GOAL OF THE EXERCISE:
Show every line from the data below that includes "copy".

-- PROVIDED INFORMATION follows --

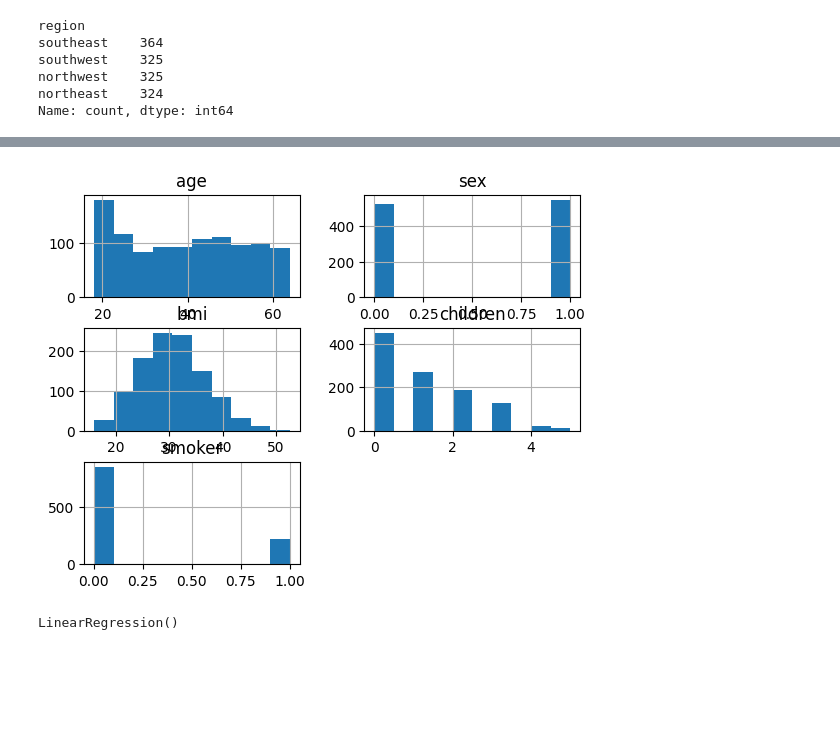
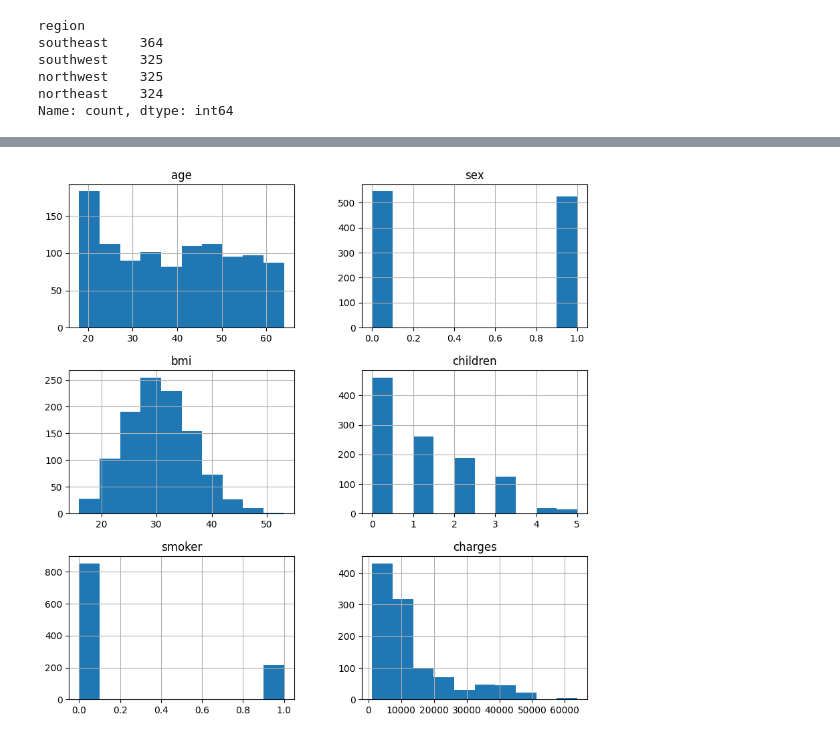
Before and after one commit to arnaldochm/linear-regression-project, a Jupyter notebook: src/explore.ipynb, the cells around one changed output, grey strips where cells are left out. Cells and saved outputs as stored; diff of their text form; code cells hidden in the pictures; blank space fills up the shorter version.

```diff
--- a/src/explore.ipynb
+++ b/src/explore.ipynb
@@ -105 +83,19 @@ df_processed.sample(5)
+# %%
+df_processed['region'] = pd.Categorical(df_raw['region'])
+
+df_processed.to_csv('../data/processed/data_processed.csv')
+
+df = df_processed.copy()
+# %%
+#EDA
+
+X = df.copy().drop(['charges'],axis=1)
+
+y = df['charges'].copy()
+
+# 3.1. Create Train and Test subsets
+
+X_train, X_test, y_train, y_test = train_test_split(X, y, random_state=1400, test_size=0.2) #Stratify: stratificar entre yes y no de specialty
+
+df_train = pd.concat([X_train, y_train], axis=1)
 # %%
@@ -193,5 +129,5 @@ X_train, X_test, y_train, y_test = train_test_split(X, y, random_state=1150, tes
 # %%
-X_train.hist()
+df_train.hist(figsize=(10,10))
 plt.show()
 # %% [output]
-[figure, old version]
+[figure, new version]
@@ -202,5 +133,0 @@ X_test_scaled = scaler.transform(X_test)
-# %%
-model = LinearRegression()
-model.fit(X_train_scaled,y_train)
-# %% [output]
-LinearRegression()
```
Also changed, not shown: parts of 32 cells of this notebook, 1 other file.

-- PROVIDED INFORMATION concluded --

SOLUTION FOR THIS EXERCISE:
+df = df_processed.copy()
+X = df.copy().drop(['charges'],axis=1)
+y = df['charges'].copy()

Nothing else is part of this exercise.